It was the owner’s side that advanced the kit-home theory at the hearing, charging such an origin didn’t enhance but actually weakened historical value.
A document called the "Historic Resource Research Report," prepared by the architectural firm Brian F. Smith and Associates on behalf of the owners, asserted the Feigley House bears a telling resemblance to a “Crescent” kit home, one of the 120 models described in the Sears “HonorBilt Modern Homes” 1921 catalog.
As such, the home is “not architecturally significant,” Scott A. Moomjian, an attorney who has represented owners with historic properties, told the board.
So even if the Feigley House hadn’t been damaged, Moomjian said, by insect infestation, neglect, and weathering, it would still be nothing but a “common, undistinguished, and ordinary Craftsman home” that fell far short of being “considered an important architectural specimen.”
The adjacent property owners on Voltaire Street agreed with that assessment, said one of the owners, Sean Gogarty, of San Francisco. He said his daughter would likely run an educational therapist business on the first floor.
“Our neighbors are excited to have this building removed and replaced,” Gogarty said.
No consensus was reached about the Feigley House’s status as a Sears home. Segur said evidence was insufficient. However, the only boardmember to address that issue, assistant chair Dr. Ann Woods, found the prospect appealing. “I think kit homes are an important aspect of the Craftsman style,” Woods said, calling them “historically interesting and important.”

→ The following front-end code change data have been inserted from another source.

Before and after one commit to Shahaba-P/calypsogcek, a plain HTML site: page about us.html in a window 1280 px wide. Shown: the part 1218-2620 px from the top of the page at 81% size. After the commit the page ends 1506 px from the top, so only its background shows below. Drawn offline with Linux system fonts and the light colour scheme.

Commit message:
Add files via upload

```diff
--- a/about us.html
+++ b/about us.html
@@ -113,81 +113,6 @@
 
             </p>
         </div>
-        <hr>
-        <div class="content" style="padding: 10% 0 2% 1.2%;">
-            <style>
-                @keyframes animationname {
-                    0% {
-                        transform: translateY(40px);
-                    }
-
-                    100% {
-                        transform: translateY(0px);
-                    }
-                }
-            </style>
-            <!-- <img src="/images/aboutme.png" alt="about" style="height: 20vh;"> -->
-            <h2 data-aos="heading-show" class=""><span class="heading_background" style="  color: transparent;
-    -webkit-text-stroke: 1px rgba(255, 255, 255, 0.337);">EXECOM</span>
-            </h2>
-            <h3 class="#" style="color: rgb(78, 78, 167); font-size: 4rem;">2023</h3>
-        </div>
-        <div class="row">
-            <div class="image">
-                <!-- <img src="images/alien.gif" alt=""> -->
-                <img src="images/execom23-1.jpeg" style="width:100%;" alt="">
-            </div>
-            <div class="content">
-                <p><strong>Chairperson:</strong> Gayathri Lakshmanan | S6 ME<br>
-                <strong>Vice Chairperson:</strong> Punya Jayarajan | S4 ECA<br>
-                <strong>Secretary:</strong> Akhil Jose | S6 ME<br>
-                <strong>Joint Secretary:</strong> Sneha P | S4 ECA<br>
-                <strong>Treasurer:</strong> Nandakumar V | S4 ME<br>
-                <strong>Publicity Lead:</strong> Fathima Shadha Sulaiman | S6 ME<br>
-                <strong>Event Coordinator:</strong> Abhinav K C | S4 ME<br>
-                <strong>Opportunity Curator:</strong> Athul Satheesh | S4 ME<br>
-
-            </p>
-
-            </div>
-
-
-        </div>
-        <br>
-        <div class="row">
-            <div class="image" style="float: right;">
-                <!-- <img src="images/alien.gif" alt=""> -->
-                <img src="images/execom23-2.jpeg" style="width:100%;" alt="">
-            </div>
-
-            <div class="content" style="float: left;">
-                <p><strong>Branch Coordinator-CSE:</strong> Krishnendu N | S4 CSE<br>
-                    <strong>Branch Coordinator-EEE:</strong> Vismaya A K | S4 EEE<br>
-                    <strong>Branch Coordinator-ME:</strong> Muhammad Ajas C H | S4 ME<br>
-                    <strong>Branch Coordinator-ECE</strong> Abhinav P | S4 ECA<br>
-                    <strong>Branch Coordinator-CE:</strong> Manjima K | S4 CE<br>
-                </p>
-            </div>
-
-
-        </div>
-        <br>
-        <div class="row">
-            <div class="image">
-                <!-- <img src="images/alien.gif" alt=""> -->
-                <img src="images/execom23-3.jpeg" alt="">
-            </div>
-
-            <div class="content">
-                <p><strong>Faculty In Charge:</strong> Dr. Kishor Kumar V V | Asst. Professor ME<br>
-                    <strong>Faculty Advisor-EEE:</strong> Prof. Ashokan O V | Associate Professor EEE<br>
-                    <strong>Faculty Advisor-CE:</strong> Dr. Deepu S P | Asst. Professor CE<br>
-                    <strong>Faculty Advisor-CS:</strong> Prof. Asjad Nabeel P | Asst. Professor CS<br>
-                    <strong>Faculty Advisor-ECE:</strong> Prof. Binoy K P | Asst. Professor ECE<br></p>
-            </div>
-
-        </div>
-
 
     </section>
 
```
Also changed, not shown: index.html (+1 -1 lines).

When it came time to vote, only three boardmembers supported historic designation — far short of the required six.
But to Woods’s point: are kit homes interesting and important?

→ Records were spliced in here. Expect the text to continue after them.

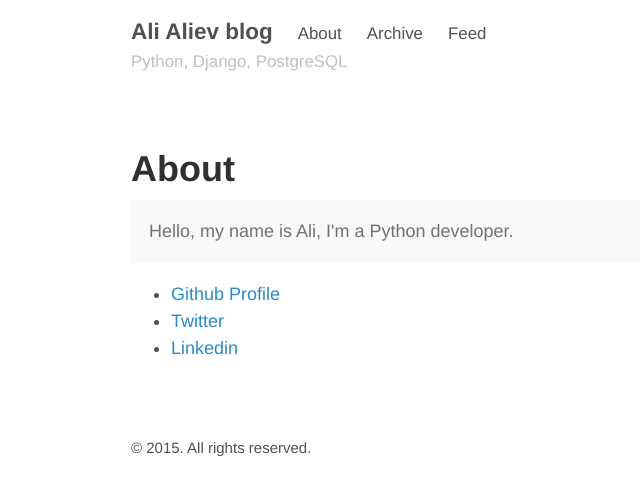
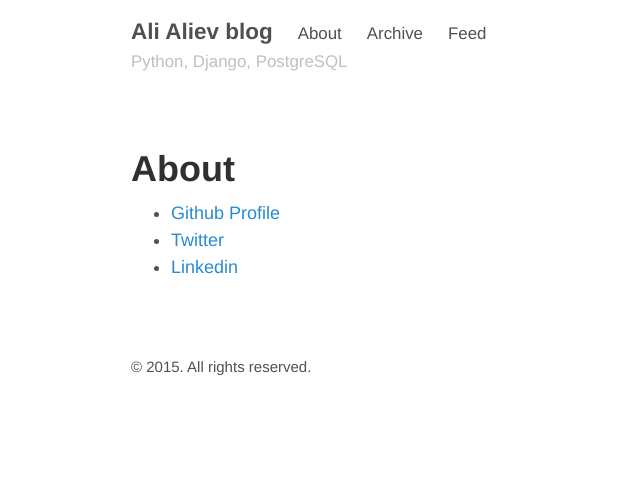
Before and after one commit to aliev/aliev.github.io, a Jekyll site: the page built from about.md, in a window 1280 px wide. Shown: the top 495 px of the page, without its empty margins (194-834 px from the left). Built offline with Jekyll 4.4.1, drawn with Linux system fonts in a browser that asks for light colours.

```diff
--- a/about.md
+++ b/about.md
@@ -3,10 +3,6 @@ layout: page
 title: About
 ---
 
-<p class="message">
-  Hello, my name is Ali, I'm a Python developer.
-</p>
-
 * [Github Profile](http://github.com/aliev)
 * [Twitter](http://twitter.com/ali_aliev)
 * [Linkedin](https://www.linkedin.com/in/alialiev)
```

It’s easy to understand the passion of the Sears kit-home community. The Crescent, which appears on page 29 of the 1921 catalog (between the “Ardara” and “Martha Washington” models) was intended for “folks who like a touch of individuality with good taste,” according to the description.
For as little as $1704, Feigley would have received everything except “cement, brick and plaster,” including “all the millwork, kitchen cupboard, flooring, shingles, siding, finishing lumber, building paper, eaves trough, downspout, roofing, sash weights, hardware, porch screens, painting material, lumber and lath.”
With “no sawing required” and “every piece cut and fitted, ready for its place,” Feigley would stand to save 40 percent in carpenter labor, the catalog states.
As for the design, it was more than properly vetted for the standards of the day. “Every plan is passed upon by women experts,” the catalog states. “Architects and women advisors plan economy of space.... We plan the arrangement of the kitchen to save steps for the housewife.”